(RECORD SET Opens)
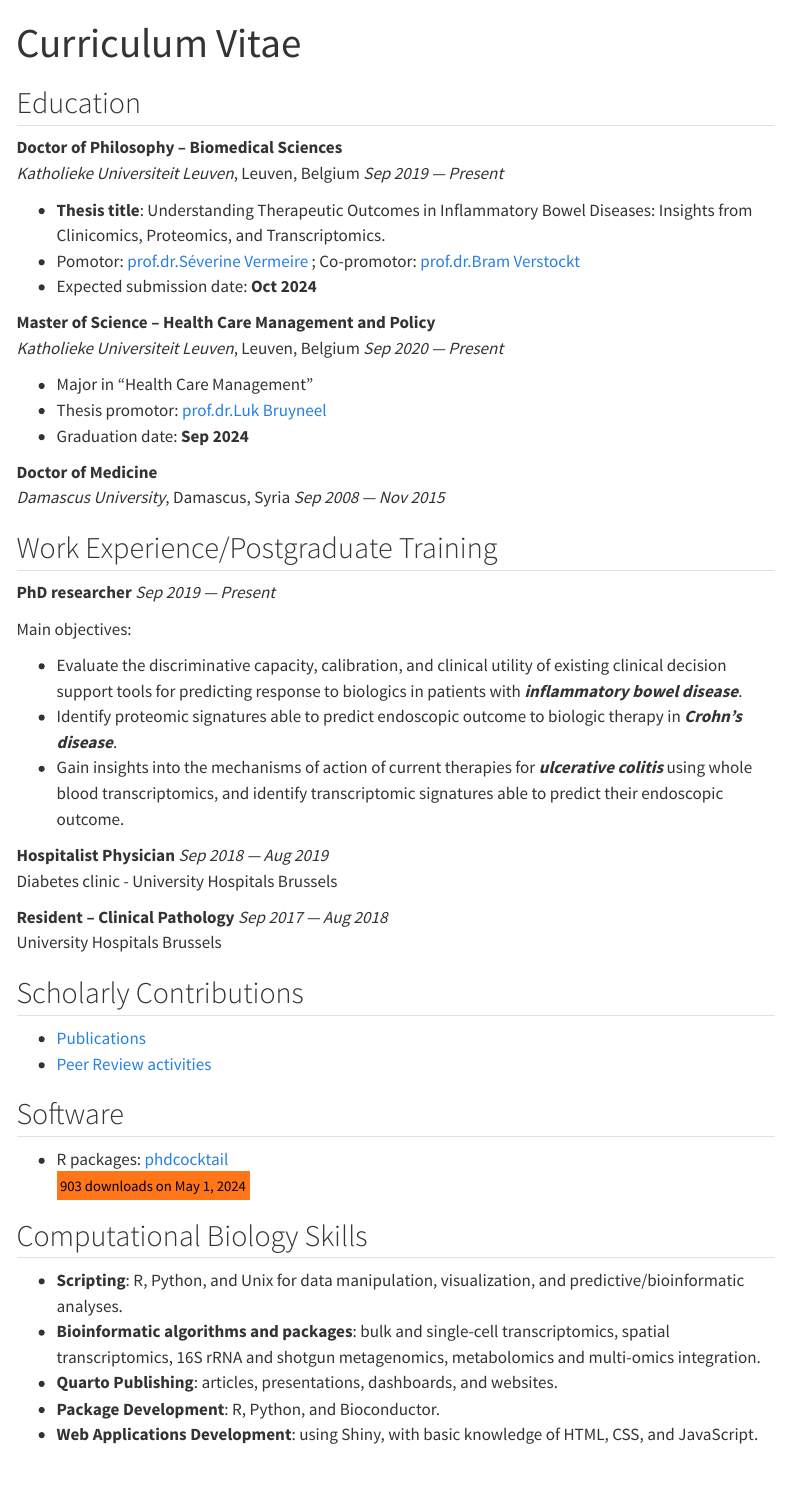
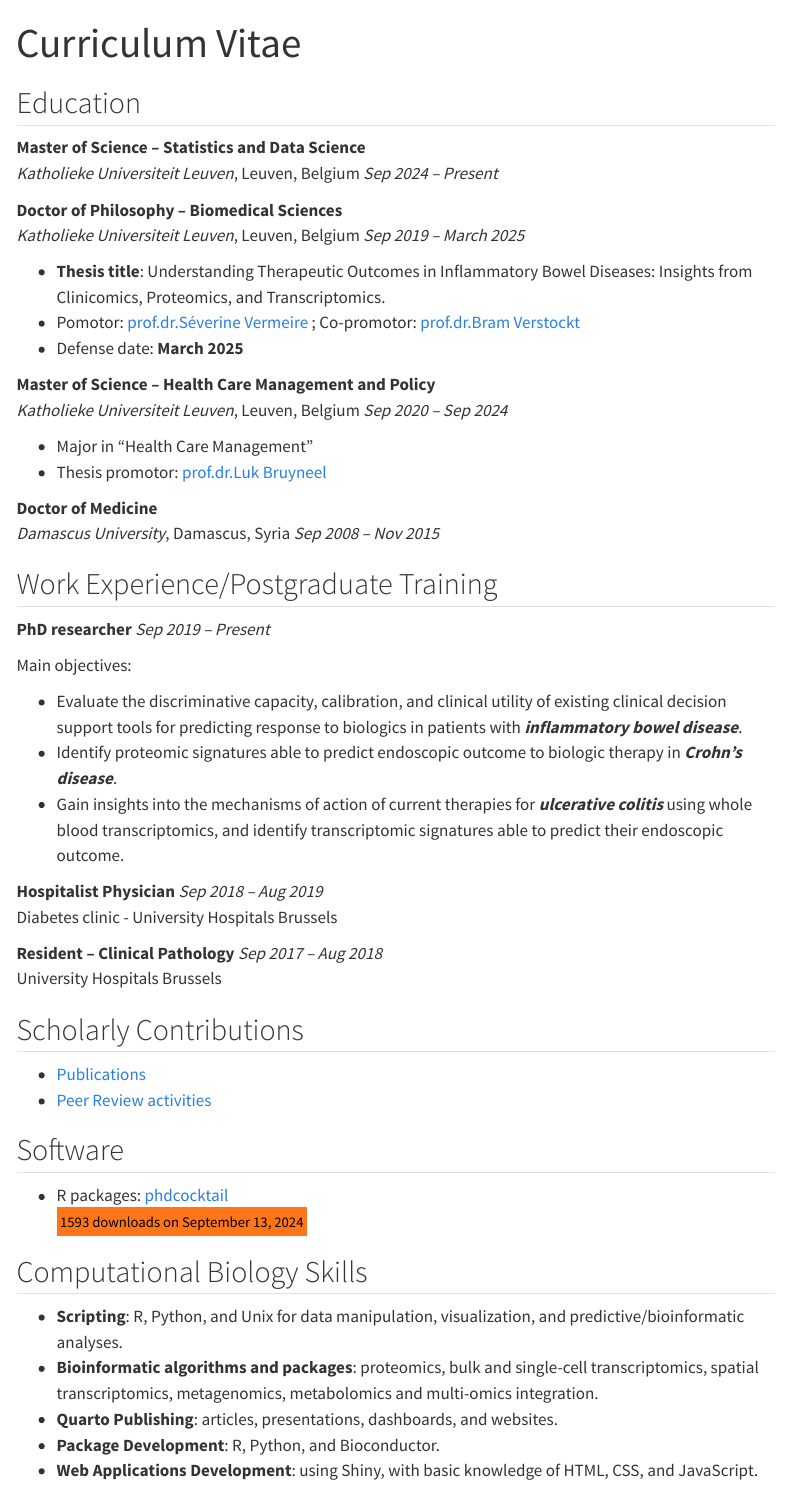
Before and after one commit to DahhamAlsoud/dahhamalsoud.github.io, a Quarto document (cv-dahhamalsoud.qmd): the page in a window 1100 px wide, from its top. Rendered offline with R 4.5, knitr and Pandoc in place of Quarto, with nearby package versions; menus at the side of the page are left out.

Commit message:
update 13/sep/2024

```diff
--- a/cv-dahhamalsoud.qmd
+++ b/cv-dahhamalsoud.qmd
@@ -9,23 +9,24 @@ format:
 
 ## Education
 
-**Doctor of Philosophy -- Biomedical Sciences** <br> *Katholieke Universiteit Leuven*, Leuven, Belgium [*Sep 2019 --- Present*]{.cvdate}
+**Master of Science -- Statistics and Data Science** <br> *Katholieke Universiteit Leuven*, Leuven, Belgium [*Sep 2024 -- Present*]{.cvdate}
+
+**Doctor of Philosophy -- Biomedical Sciences** <br> *Katholieke Universiteit Leuven*, Leuven, Belgium [*Sep 2019 -- March 2025*]{.cvdate}
 
 -   **Thesis title**: Understanding Therapeutic Outcomes in Inflammatory Bowel Diseases: Insights from Clinicomics, Proteomics, and Transcriptomics.
 -   Pomotor: [prof.dr.Séverine Vermeire](https://www.uzleuven.be/en/physicians-and-specialists/severine-vermeire) ; Co-promotor: [prof.dr.Bram Verstockt](https://www.uzleuven.be/nl/artsen-en-specialisten/bram-verstockt)
--   Expected submission date: **Oct 2024**
+-   Defense date: **March 2025**
 
-**Master of Science -- Health Care Management and Policy** <br> *Katholieke Universiteit Leuven*, Leuven, Belgium [*Sep 2020 --- Present*]{.cvdate}
+**Master of Science -- Health Care Management and Policy** <br> *Katholieke Universiteit Leuven*, Leuven, Belgium [*Sep 2020 -- Sep 2024*]{.cvdate}
 
 -   Major in "Health Care Management"
 -   Thesis promotor: [prof.dr.Luk Bruyneel](https://scholar.google.be/citations?user=DyPnL94AAAAJ&hl=nl)
--   Graduation date: **Sep 2024**
 
-**Doctor of Medicine** <br> *Damascus University*, Damascus, Syria [*Sep 2008 --- Nov 2015*]{.cvdate}
+**Doctor of Medicine** <br> *Damascus University*, Damascus, Syria [*Sep 2008 -- Nov 2015*]{.cvdate}
 
 ## Work Experience/Postgraduate Training
 
-**PhD researcher** [*Sep 2019 --- Present*]{.cvdate}
+**PhD researcher** [*Sep 2019 -- Present*]{.cvdate}
 
 Main objectives:
 
@@ -33,9 +34,9 @@ Main objectives:
 -   Identify proteomic signatures able to predict endoscopic outcome to biologic therapy in ***Crohn's disease***.\
 -   Gain insights into the mechanisms of action of current therapies for ***ulcerative colitis*** using whole blood transcriptomics, and identify transcriptomic signatures able to predict their endoscopic outcome.\
 
-**Hospitalist Physician** [*Sep 2018 --- Aug 2019*]{.cvdate} <br> Diabetes clinic - University Hospitals Brussels
+**Hospitalist Physician** [*Sep 2018 -- Aug 2019*]{.cvdate} <br> Diabetes clinic - University Hospitals Brussels
 
-**Resident -- Clinical Pathology** [*Sep 2017 --- Aug 2018*]{.cvdate} <br> University Hospitals Brussels
+**Resident -- Clinical Pathology** [*Sep 2017 -- Aug 2018*]{.cvdate} <br> University Hospitals Brussels
 
 ## Scholarly Contributions
 
@@ -44,12 +45,12 @@ Main objectives:
 
 ## Software
 
--   R packages: [phdcocktail](https://dahhamalsoud.github.io/phdcocktail/index.html)<br><mark><small>903 downloads on May 1, 2024</small></mark>
+-   R packages: [phdcocktail](https://dahhamalsoud.github.io/phdcocktail/index.html)<br><mark><small>1593 downloads on September 13, 2024</small></mark>
 
 ## Computational Biology Skills
 
 -   **Scripting**: R, Python, and Unix for data manipulation, visualization, and predictive/bioinformatic analyses.
--   **Bioinformatic algorithms and packages**: bulk and single-cell transcriptomics, spatial transcriptomics, 16S rRNA and shotgun metagenomics, metabolomics and multi-omics integration.
+-   **Bioinformatic algorithms and packages**: proteomics, bulk and single-cell transcriptomics, spatial transcriptomics, metagenomics, metabolomics and multi-omics integration.
 -   **Quarto Publishing**: articles, presentations, dashboards, and websites.
 -   **Package Development**: R, Python, and Bioconductor.
 -   **Web Applications Development**: using Shiny, with basic knowledge of HTML, CSS, and JavaScript.
```
Also changed, not shown: publications.qmd (+1 -1 lines), docs/search.json, 3 other files.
(RECORD SET Closes)
◆ WORK TO COMPLETE
Output all lines above precisely. Pictures are to be left out.

◆ YOUR RESPONSE
Before and after one commit to DahhamAlsoud/dahhamalsoud.github.io, a Quarto document (cv-dahhamalsoud.qmd): the page in a window 1100 px wide, from its top. Rendered offline with R 4.5, knitr and Pandoc in place of Quarto, with nearby package versions; menus at the side of the page are left out.

Commit message:
update 13/sep/2024

```diff
--- a/cv-dahhamalsoud.qmd
+++ b/cv-dahhamalsoud.qmd
@@ -9,23 +9,24 @@ format:
 
 ## Education
 
-**Doctor of Philosophy -- Biomedical Sciences** <br> *Katholieke Universiteit Leuven*, Leuven, Belgium [*Sep 2019 --- Present*]{.cvdate}
+**Master of Science -- Statistics and Data Science** <br> *Katholieke Universiteit Leuven*, Leuven, Belgium [*Sep 2024 -- Present*]{.cvdate}
+
+**Doctor of Philosophy -- Biomedical Sciences** <br> *Katholieke Universiteit Leuven*, Leuven, Belgium [*Sep 2019 -- March 2025*]{.cvdate}
 
 -   **Thesis title**: Understanding Therapeutic Outcomes in Inflammatory Bowel Diseases: Insights from Clinicomics, Proteomics, and Transcriptomics.
 -   Pomotor: [prof.dr.Séverine Vermeire](https://www.uzleuven.be/en/physicians-and-specialists/severine-vermeire) ; Co-promotor: [prof.dr.Bram Verstockt](https://www.uzleuven.be/nl/artsen-en-specialisten/bram-verstockt)
--   Expected submission date: **Oct 2024**
+-   Defense date: **March 2025**
 
-**Master of Science -- Health Care Management and Policy** <br> *Katholieke Universiteit Leuven*, Leuven, Belgium [*Sep 2020 --- Present*]{.cvdate}
+**Master of Science -- Health Care Management and Policy** <br> *Katholieke Universiteit Leuven*, Leuven, Belgium [*Sep 2020 -- Sep 2024*]{.cvdate}
 
 -   Major in "Health Care Management"
 -   Thesis promotor: [prof.dr.Luk Bruyneel](https://scholar.google.be/citations?user=DyPnL94AAAAJ&hl=nl)
--   Graduation date: **Sep 2024**
 
-**Doctor of Medicine** <br> *Damascus University*, Damascus, Syria [*Sep 2008 --- Nov 2015*]{.cvdate}
+**Doctor of Medicine** <br> *Damascus University*, Damascus, Syria [*Sep 2008 -- Nov 2015*]{.cvdate}
 
 ## Work Experience/Postgraduate Training
 
-**PhD researcher** [*Sep 2019 --- Present*]{.cvdate}
+**PhD researcher** [*Sep 2019 -- Present*]{.cvdate}
 
 Main objectives:
 
@@ -33,9 +34,9 @@ Main objectives:
 -   Identify proteomic signatures able to predict endoscopic outcome to biologic therapy in ***Crohn's disease***.\
 -   Gain insights into the mechanisms of action of current therapies for ***ulcerative colitis*** using whole blood transcriptomics, and identify transcriptomic signatures able to predict their endoscopic outcome.\
 
-**Hospitalist Physician** [*Sep 2018 --- Aug 2019*]{.cvdate} <br> Diabetes clinic - University Hospitals Brussels
+**Hospitalist Physician** [*Sep 2018 -- Aug 2019*]{.cvdate} <br> Diabetes clinic - University Hospitals Brussels
 
-**Resident -- Clinical Pathology** [*Sep 2017 --- Aug 2018*]{.cvdate} <br> University Hospitals Brussels
+**Resident -- Clinical Pathology** [*Sep 2017 -- Aug 2018*]{.cvdate} <br> University Hospitals Brussels
 
 ## Scholarly Contributions
 
@@ -44,12 +45,12 @@ Main objectives:
 
 ## Software
 
--   R packages: [phdcocktail](https://dahhamalsoud.github.io/phdcocktail/index.html)<br><mark><small>903 downloads on May 1, 2024</small></mark>
+-   R packages: [phdcocktail](https://dahhamalsoud.github.io/phdcocktail/index.html)<br><mark><small>1593 downloads on September 13, 2024</small></mark>
 
 ## Computational Biology Skills
 
 -   **Scripting**: R, Python, and Unix for data manipulation, visualization, and predictive/bioinformatic analyses.
--   **Bioinformatic algorithms and packages**: bulk and single-cell transcriptomics, spatial transcriptomics, 16S rRNA and shotgun metagenomics, metabolomics and multi-omics integration.
+-   **Bioinformatic algorithms and packages**: proteomics, bulk and single-cell transcriptomics, spatial transcriptomics, metagenomics, metabolomics and multi-omics integration.
 -   **Quarto Publishing**: articles, presentations, dashboards, and websites.
 -   **Package Development**: R, Python, and Bioconductor.
 -   **Web Applications Development**: using Shiny, with basic knowledge of HTML, CSS, and JavaScript.
```
Also changed, not shown: publications.qmd (+1 -1 lines), docs/search.json, 3 other files.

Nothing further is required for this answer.